Why Has Google Forsaken Us?
The primary reason Google has given for encrypting all of its user’s search data is privacy. Google began blocking the search history of their signed-in users in 2011 after various privacy concerns had been raised. This move to encrypt all user’s search data is merely a logical extension of that decision. Now, as always happens when Google announces a major policy change, the internet becomes clogged with hundreds of theories as to why the search engine giant made such a decision. As regards Google’s move to encrypt all of their user’s search data, the theories range from the petty (Google hates content marketers) to the conspiratorial (Google is trying to block the NSA from spying on its customers). One theory is that Google wants more marketers to use Google Adwords. This theory is not without merit, as the only search data exempt from encryption seems to be Google Ads. Coincidence? I think not.
When Will Google Start Encrypting Data?
Google has not announced a definite time table for 100% encryption of keywords, but Click Consult is closely tracking this best-guess date. It is assumed that the process will finalize in the United States over the next few months, and will eventually be implemented in other countries. Most webmasters have already seen a huge impact on their organic search data, and are already experiencing 80%+ percentage of “(not provided)” search data.
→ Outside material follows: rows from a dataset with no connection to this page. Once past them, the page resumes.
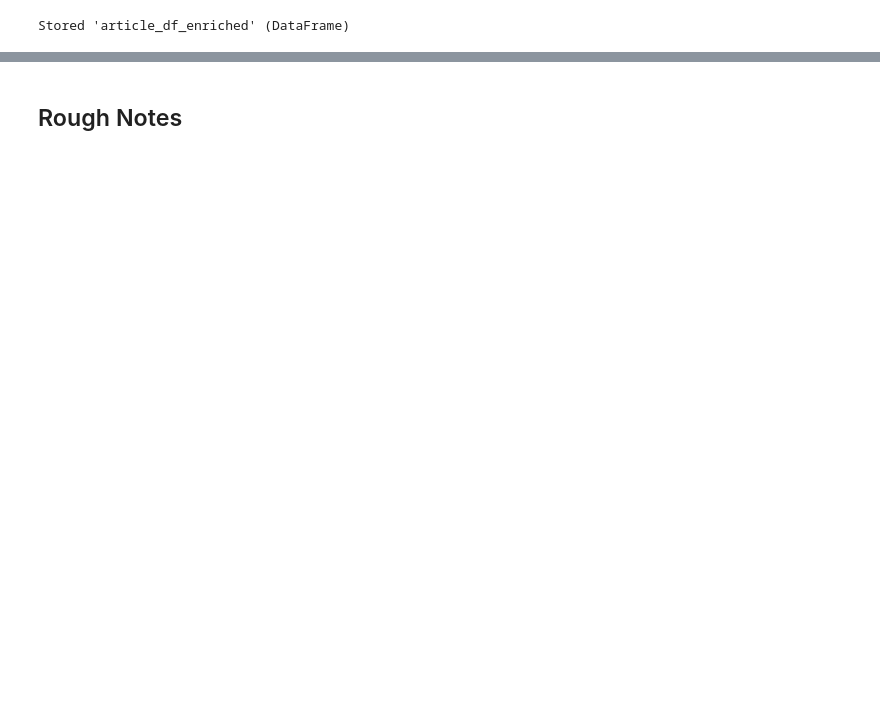
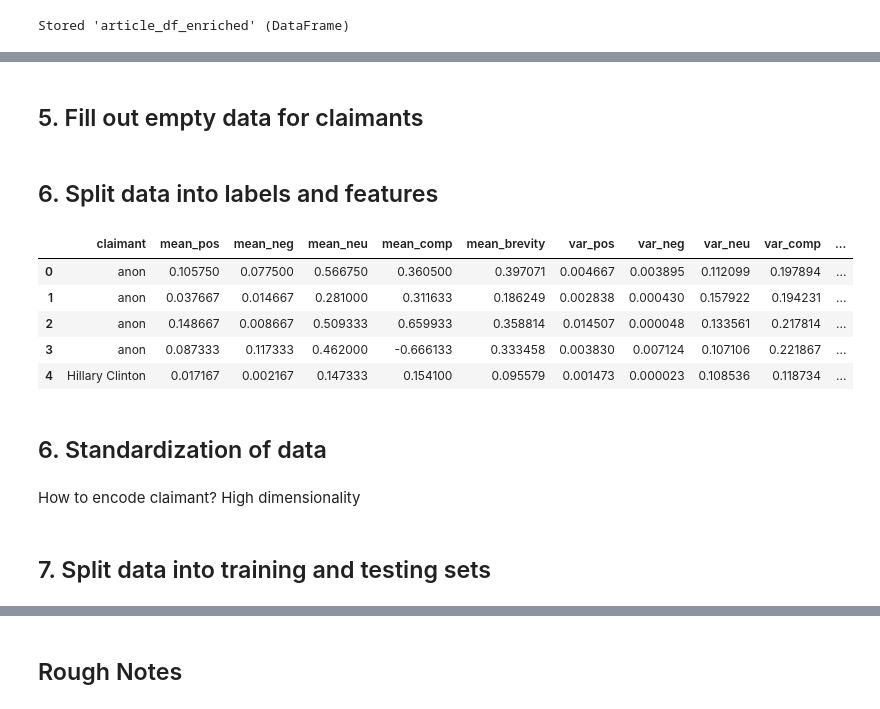
Before and after one commit to kingbd2/Fake_News_Data_Cup, a Jupyter notebook: 2.DataPreparation.ipynb, the cells around one changed output, grey strips where cells are left out. Cells and saved outputs as stored; diff of their text form; code cells hidden in the pictures; blank space fills up the shorter version.

```diff
--- a/2.DataPreparation.ipynb
+++ b/2.DataPreparation.ipynb
@@ -167,0 +170,5 @@ Stored 'article_df_enriched' (DataFrame)
+# %%
+with open("data/train.json") as f:
+    train_data = json.load(f)
+
+train_df = pd.DataFrame.from_records(train_data)
@@ -167,0 +259,28 @@ Stored 'article_df_enriched' (DataFrame)
+# %% [markdown]
+## 5. Fill out empty data for claimants
+# %%
+train_df['claimant'].replace('', 'anon', inplace=True)
+# %% [markdown]
+## 6. Split data into labels and features
+# %%
+# Labels are the values we want to predict
+labels = np.array(train_df['label'])
+features = train_df \
+    .drop('claim', axis = 1) \
+    .drop('label', axis = 1) \
+    .drop('related_articles', axis = 1) \
+    .drop('id', axis = 1) \
+    .drop('date', axis = 1) \
+# %%
+features.head()
+# %% [output]
+|  | claimant | mean_pos | mean_neg | mean_neu | mean_comp | mean_brevity | var_pos | var_neg | var_neu | var_comp | ... |
+| 0 | anon | 0.105750 | 0.077500 | 0.566750 | 0.360500 | 0.397071 | 0.004667 | 0.003895 | 0.112099 | 0.197894 | ... |
+| 1 | anon | 0.037667 | 0.014667 | 0.281000 | 0.311633 | 0.186249 | 0.002838 | 0.000430 | 0.157922 | 0.194231 | ... |
+| 2 | anon | 0.148667 | 0.008667 | 0.509333 | 0.659933 | 0.358814 | 0.014507 | 0.000048 | 0.133561 | 0.217814 | ... |
+| 3 | anon | 0.087333 | 0.117333 | 0.462000 | -0.666133 | 0.333458 | 0.003830 | 0.007124 | 0.107106 | 0.221867 | ... |
+| 4 | Hillary Clinton | 0.017167 | 0.002167 | 0.147333 | 0.154100 | 0.095579 | 0.001473 | 0.000023 | 0.108536 | 0.118734 | ... |
+# %% [markdown]
+## 6. Standardization of data
+# %% [markdown]
+How to encode claimant? High dimensionality
@@ -167,0 +297,2 @@ Stored 'article_df_enriched' (DataFrame)
+# %% [markdown]
+## 7. Split data into training and testing sets
```
Also changed, not shown: parts of 17 cells of this notebook, 7 other files.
So What Data CAN We Use?
Webmasters and SEOs who have synced their Google Analytics account with Google Webmaster Tools can still glean some useful information concerning their keyword activity. While the “(not provided)” keyword data may not be as detailed or accurate as we would like, there is still a lot of useful insight into the flow of traffic.
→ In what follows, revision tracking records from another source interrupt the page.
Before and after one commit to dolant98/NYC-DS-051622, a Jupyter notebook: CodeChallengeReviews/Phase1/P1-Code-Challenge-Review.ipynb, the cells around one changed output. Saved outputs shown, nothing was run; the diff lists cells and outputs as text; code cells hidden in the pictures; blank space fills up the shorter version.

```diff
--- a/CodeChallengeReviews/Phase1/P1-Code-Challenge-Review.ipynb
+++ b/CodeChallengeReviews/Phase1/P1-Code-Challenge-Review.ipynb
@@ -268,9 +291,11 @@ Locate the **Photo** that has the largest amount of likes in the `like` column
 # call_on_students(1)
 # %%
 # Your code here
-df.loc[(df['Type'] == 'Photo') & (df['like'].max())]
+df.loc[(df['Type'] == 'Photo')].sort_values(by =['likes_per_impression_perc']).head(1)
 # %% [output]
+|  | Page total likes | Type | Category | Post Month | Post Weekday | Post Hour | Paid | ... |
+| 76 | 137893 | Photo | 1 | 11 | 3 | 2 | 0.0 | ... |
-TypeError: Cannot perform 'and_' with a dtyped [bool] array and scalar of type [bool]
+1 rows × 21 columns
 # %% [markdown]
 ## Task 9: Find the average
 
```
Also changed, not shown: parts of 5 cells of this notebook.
We can see data such as impressions, click through rates, bounce rates, and average position under the “Search Engine Optimization” section in Google Analytics. I strongly recommend you sync both GA and GWT, but if not, you can still get an abundance of data in GWT alone. The problem is that there isn’t a way to track conversions through the combination of these two channels.
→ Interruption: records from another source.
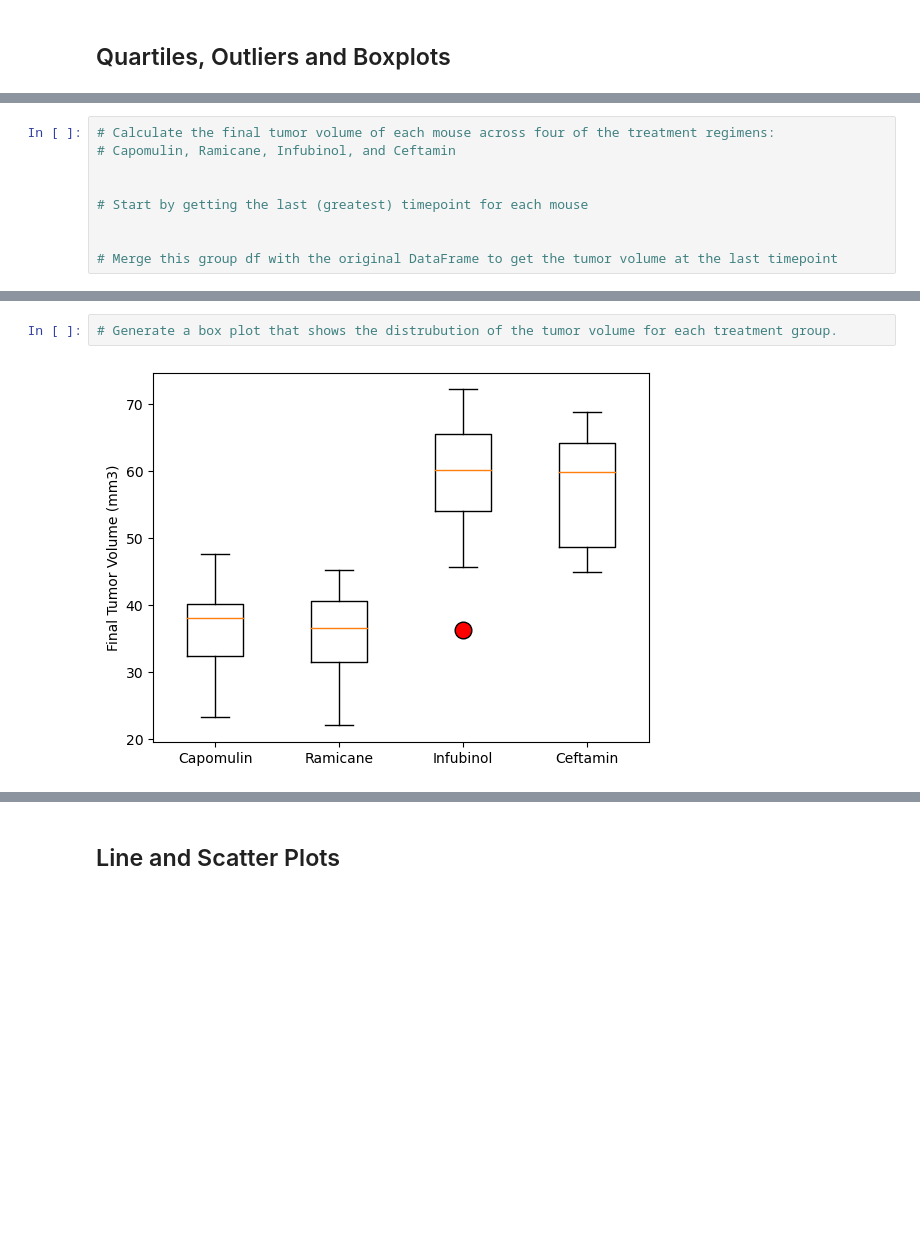
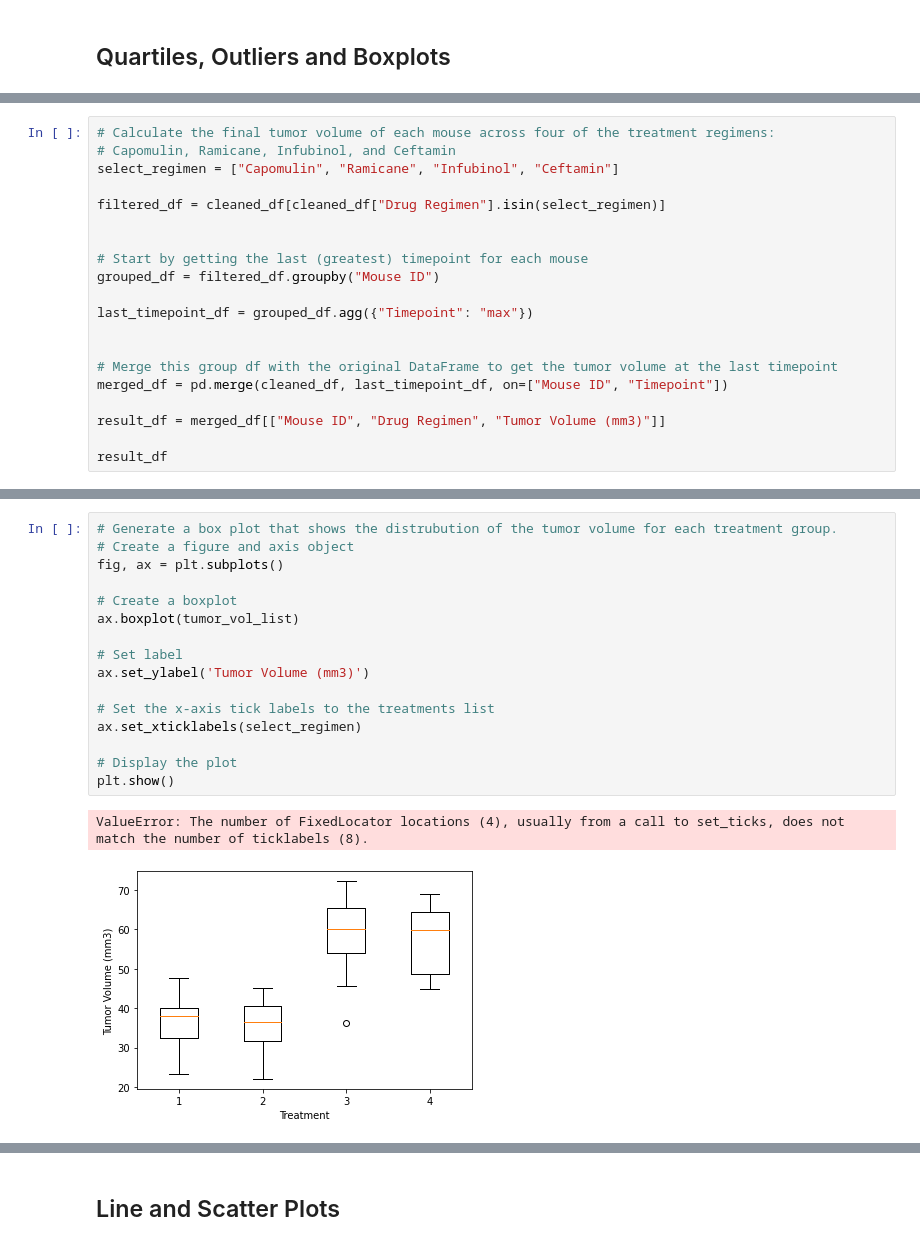
Before and after one commit to Wook22/Healthcare_Data_Visualization, a Jupyter notebook: Pymaceuticals/pymaceuticals_starter.ipynb, the cells around one changed output, grey strips where cells are left out. Cells and saved outputs as stored; diff of their text form; blank space fills up the shorter version.

```diff
--- a/Pymaceuticals/pymaceuticals_starter.ipynb
+++ b/Pymaceuticals/pymaceuticals_starter.ipynb
@@ -236,9 +216,20 @@ cleaned_df.groupby(["Drug Regimen"]).head()
 # %%
 # Calculate the final tumor volume of each mouse across four of the treatment regimens:
 # Capomulin, Ramicane, Infubinol, and Ceftamin
+select_regimen = ["Capomulin", "Ramicane", "Infubinol", "Ceftamin"]
+
+filtered_df = cleaned_df[cleaned_df["Drug Regimen"].isin(select_regimen)]
 
 
 # Start by getting the last (greatest) timepoint for each mouse
+grouped_df = filtered_df.groupby("Mouse ID")
+
+last_timepoint_df = grouped_df.agg({"Timepoint": "max"})
 
 
 # Merge this group df with the original DataFrame to get the tumor volume at the last timepoint
+merged_df = pd.merge(cleaned_df, last_timepoint_df, on=["Mouse ID", "Timepoint"])
+
+result_df = merged_df[["Mouse ID", "Drug Regimen", "Tumor Volume (mm3)"]]
+
+result_df
@@ -268,4 +318,19 @@ Ceftamin's potential outliers: Series([], Name: Tumor Volume (mm3), dtype: float
 # %%
 # Generate a box plot that shows the distrubution of the tumor volume for each treatment group.
+# Create a figure and axis object
+fig, ax = plt.subplots()
+
+# Create a boxplot
+ax.boxplot(tumor_vol_list)
+
+# Set label
+ax.set_ylabel('Tumor Volume (mm3)')
+
+# Set the x-axis tick labels to the treatments list
+ax.set_xticklabels(select_regimen)
+
+# Display the plot
+plt.show()
 # %% [output]
+ValueError: The number of FixedLocator locations (4), usually from a call to set_ticks, does not match the number of ticklabels (8).
-[figure, old version]
+[figure, new version]
```
Also changed, not shown: parts of 6 cells of this notebook.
More importantly, data analysis should really start to shift more on your content marketing efforts. And, under the same “Search Engine Optimization” section in Google Analytics, there is a “Landing Pages” sub-section that shows top performing pages on your site.
It’s critical that we change our focus from “where are users coming from” to “where are users going” on our websites. With the combination of Google Analytics and Google Webmaster Tools, we still have a lot of helpful information to propel our SEO campaigns further.
What Does All of This Mean For SEOs and Content Marketers?
While the loss of some trackable data is a definite blow for SEOs and content marketers, it should not derail our optimization strategies. We should already be concentrating on creating valuable and authoritative content for our websites. In some ways, Google’s adoption of a secure search protocol may be a boon to search engine optimization. Black hat SEO techniques will become harder and harder to implement successfully, and the rewards for creating engaging content that provides real value for online users will increase exponentially!
The days of over-optimizing websites with keywords and phrases that have been parsed and analyzed with no other purpose than to game the search engines are over. Google has been pushing SEOs and webmasters toward concentrating on quality content, and away from simple off-page SEO tricks designed to game the system. Secure search, at least from an SEO point of view, should be seen as just another step in this direction.
Google’s “(not provided)” keyword encryption is likely to have SEOs and webmasters up in arms for the next few months. But it is really not the end of the SEO world. By providing high quality, authoritative content, SEOs and webmasters can continue to reach millions of potential customers every second of every day. The important thing is to not panic, and to keep moving forward using best SEO practices on all of our websites.